Conversations and Salon, Art Basels talks program, attracted over 2,000 visitors over four days and presented renowned cultural figures from Asia and across the international art world. This years Premier Artist Talk featured Chinese American artist David Diao in conversation with Pauline J. Yao, Curator, M+, Hong Kong. Anne Pasternak, Defne Ayas, N'Goné Fall, and Thomas J. Berghuis joined a discussion titled Building Platforms, moderated by András Szántó, exploring the various ways in which independent institutions might flourish as contemporary platforms. The final Conversation, Collecting as a Radical Practice, featured Aaron Cezar, Hideaki Fukutake, Phillip Keir, Sara Puig, and Roobina Karode. The Conversation was moderated by Alan Lau. The afternoon Salon program, which consists of more informal and often shorter presentations, featured talks and panel discussions with artists, curators, museum directors, academics and critics.
Internationally acclaimed Japanese artist Tatsuo Miyajima (b. 1957, Japan) collaborated with Art Basel and Hong Kongs iconic 490 meter high International Commerce Centre (ICC) on the Kowloon harbor front to present Time Waterfall, a largescale public light installation that comprised the natural numbers one to nine, which cascaded down the buildings facade, never reaching zero. The project will continue with two screenings each night until April 2016.
Art Basel continued to work closely with key cultural organizations across the city, including Asia Art Archive (AAA); the Asia Society; Para/Site Art Space; Spring Workshop; and M+, Hong Kongs future museum for visual culture, offering an associated program of events onsite and throughout the city during the week of the show.
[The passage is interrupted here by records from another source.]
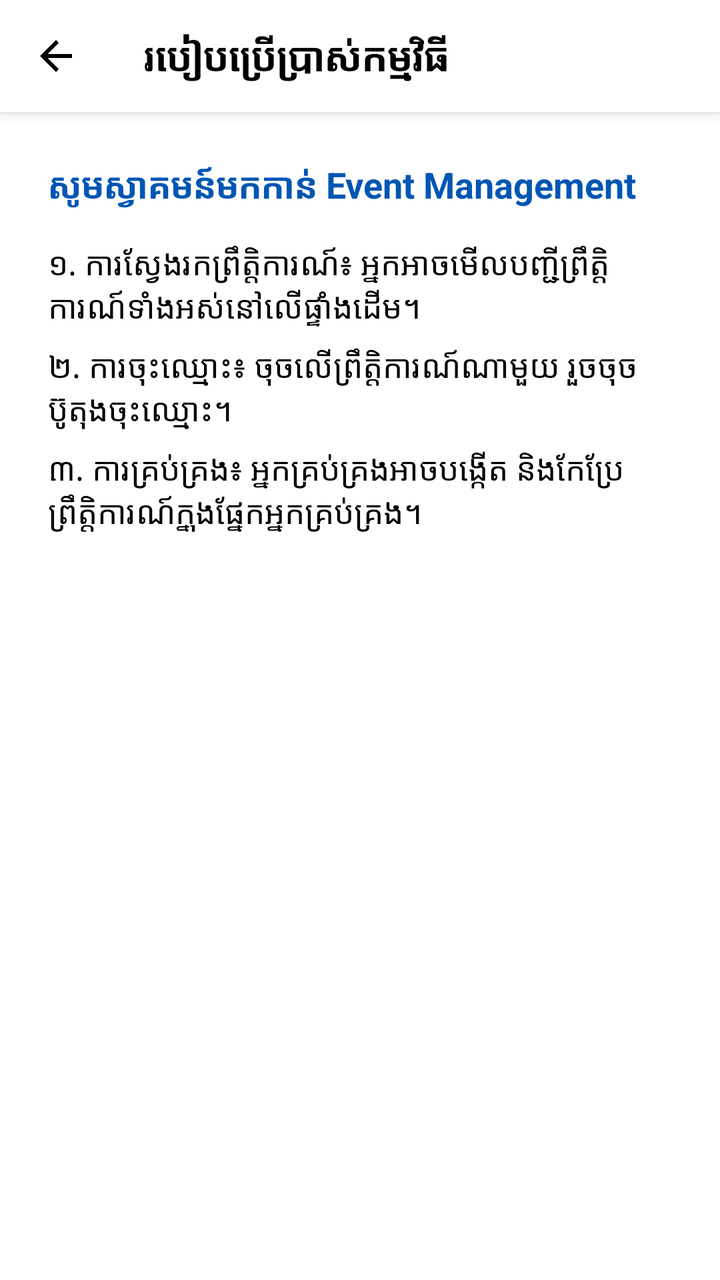
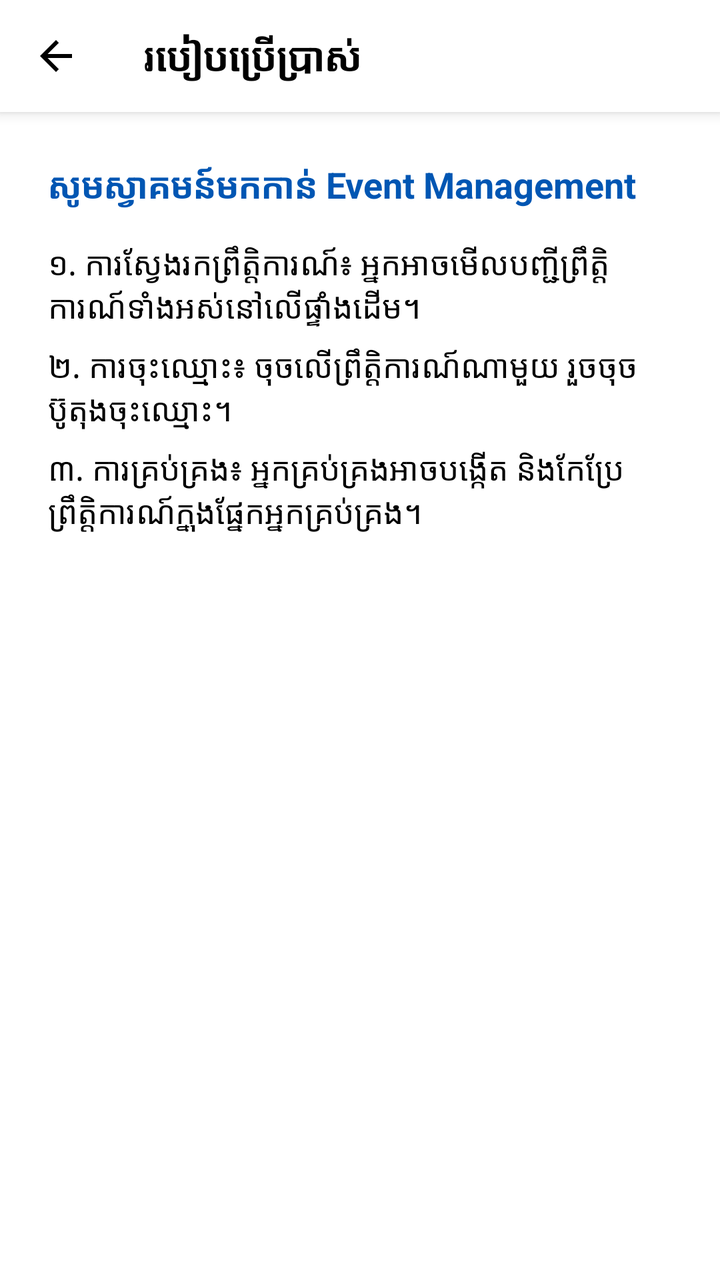

Screens rendered from an Android XML layout before and after an edit, with the pre-edit source and the edit as a unified diff.
<!-- AndroidManifest.xml: application theme Theme.AcademicPulse -->
<!-- res/layout/activity_guide.xml -->
<?xml version="1.0" encoding="utf-8"?>
<androidx.coordinatorlayout.widget.CoordinatorLayout xmlns:android="http://schemas.android.com/apk/res/android"
    xmlns:app="http://schemas.android.com/apk/res-auto"
    android:layout_width="match_parent"
    android:layout_height="match_parent"
    android:background="@color/white">

    <com.google.android.material.appbar.AppBarLayout
        android:layout_width="match_parent"
        android:layout_height="wrap_content"
        android:background="@color/white">
        <androidx.appcompat.widget.Toolbar
            android:id="@+id/toolbar"
            android:layout_width="match_parent"
            android:layout_height="?attr/actionBarSize"
            app:navigationIcon="@drawable/ic_back_straight">
            <TextView
                android:layout_width="wrap_content"
                android:layout_height="wrap_content"
                android:text="របៀបប្រើប្រាស់កម្មវិធី"
                android:textColor="@color/black"
                android:textSize="20sp"
                android:textStyle="bold" />
        </androidx.appcompat.widget.Toolbar>
    </com.google.android.material.appbar.AppBarLayout>

    <androidx.core.widget.NestedScrollView
        android:layout_width="match_parent"
        android:layout_height="match_parent"
        app:layout_behavior="@string/appbar_scrolling_view_behavior">

        <LinearLayout
            android:layout_width="match_parent"
            android:layout_height="wrap_content"
            android:orientation="vertical"
            android:padding="24dp">

            <TextView
                android:layout_width="match_parent"
                android:layout_height="wrap_content"
                android:text="សូមស្វាគមន៍មកកាន់ Event Management"
                android:textColor="@color/primary_blue"
                android:textSize="18sp"
                android:textStyle="bold" />

            <TextView
                android:layout_width="match_parent"
                android:layout_height="wrap_content"
                android:layout_marginTop="16dp"
                android:text="១. ការស្វែងរកព្រឹត្តិការណ៍៖ អ្នកអាចមើលបញ្ជីព្រឹត្តិការណ៍ទាំងអស់នៅលើផ្ទាំងដើម។"
                android:textColor="@color/black"
                android:textSize="16sp" />

            <TextView
                android:layout_width="match_parent"
                android:layout_height="wrap_content"
                android:layout_marginTop="8dp"
                android:text="២. ការចុះឈ្មោះ៖ ចុចលើព្រឹត្តិការណ៍ណាមួយ រួចចុចប៊ូតុងចុះឈ្មោះ។"
                android:textColor="@color/black"
                android:textSize="16sp" />

            <TextView
                android:layout_width="match_parent"
                android:layout_height="wrap_content"
                android:layout_marginTop="8dp"
                android:text="៣. ការគ្រប់គ្រង៖ អ្នកគ្រប់គ្រងអាចបង្កើត និងកែប្រែព្រឹត្តិការណ៍ក្នុងផ្នែកអ្នកគ្រប់គ្រង។"
                android:textColor="@color/black"
                android:textSize="16sp" />

        </LinearLayout>
    </androidx.core.widget.NestedScrollView>
</androidx.coordinatorlayout.widget.CoordinatorLayout>
<!-- resources referenced by this layout -->
<resources>
  <color name="black">#000000</color>
  <color name="primary_blue">#0056B3</color>
  <color name="white">#FFFFFF</color>
  <!-- drawable ic_back_straight (drawable) -->
  <?xml version="1.0" encoding="utf-8"?>
  <vector xmlns:android="http://schemas.android.com/apk/res/android"
      android:width="24dp"
      android:height="24dp"
      android:viewportWidth="24"
      android:viewportHeight="24"
      android:autoMirrored="true">
      <path
          android:fillColor="@color/black"
          android:pathData="M20,11H7.83l5.59-5.59L12,4l-8,8l8,8l1.41-1.41L7.83,13H20V11z" />
  </vector>
  <style name="Theme.AcademicPulse" parent="Theme.MaterialComponents.Light.NoActionBar">
          
          <item name="colorPrimary">@color/primary_blue</item>
          <item name="colorPrimaryVariant">@color/primary_blue</item>
          <item name="colorOnPrimary">@color/white</item>
          
          <item name="colorSecondary">@color/accent_yellow</item>
          <item name="colorSecondaryVariant">@color/accent_yellow</item>
          <item name="colorOnSecondary">@color/black</item>
          
          <item name="android:statusBarColor">@color/primary_blue</item>
          <item name="android:windowLightStatusBar" tools:targetApi="m">false</item>
      </style>
  <color name="accent_yellow">#FFC107</color>
</resources>

<!-- the commit's change to res/layout/activity_guide.xml (unified diff, before → after) -->
@@ -17,7 +17,7 @@
             <TextView
                 android:layout_width="wrap_content"
                 android:layout_height="wrap_content"
-                android:text="របៀបប្រើប្រាស់កម្មវិធី"
+                android:text="@string/guide"
                 android:textColor="@color/black"
                 android:textSize="20sp"
                 android:textStyle="bold" />
<!-- resource entries referenced after the edit -->
@@ -15,6 +15,7 @@
           android:fillColor="@color/black"
           android:pathData="M20,11H7.83l5.59-5.59L12,4l-8,8l8,8l1.41-1.41L7.83,13H20V11z" />
   </vector>
+  <string name="guide">របៀបប្រើប្រាស់</string>
   <style name="Theme.AcademicPulse" parent="Theme.MaterialComponents.Light.NoActionBar">
           
           <item name="colorPrimary">@color/primary_blue</item>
During the Hong Kong show this year, Art Basel announced its new Art Basel Cities initiative, which will expand its engagement in the art world from staging art fairs to working with cities to develop cultural events with international resonance. Art Basel Cities will offer the art world new opportunities to discover and engage with cultural scenes across the world. As part of this initiative, Art Basel will work with selected partner cities to develop vibrant and content-driven programs specific to the city, connecting them to the global art world through Art Basel's network. Art Basel also announced a newly formed advisory board, consisting of prominent art world figures with expertise across various disciplines, including: David Adjaye, Füsun Eczacıbaşı, Richard Florida, Jacques Herzog, Sam Keller, William Lim, Simon Mordant AM, Lars Nittve, Anne Pasternak, Patrizia Sandretto Re Rebaudengo, Dennis Scholl, Uli Sigg and Michael Tay.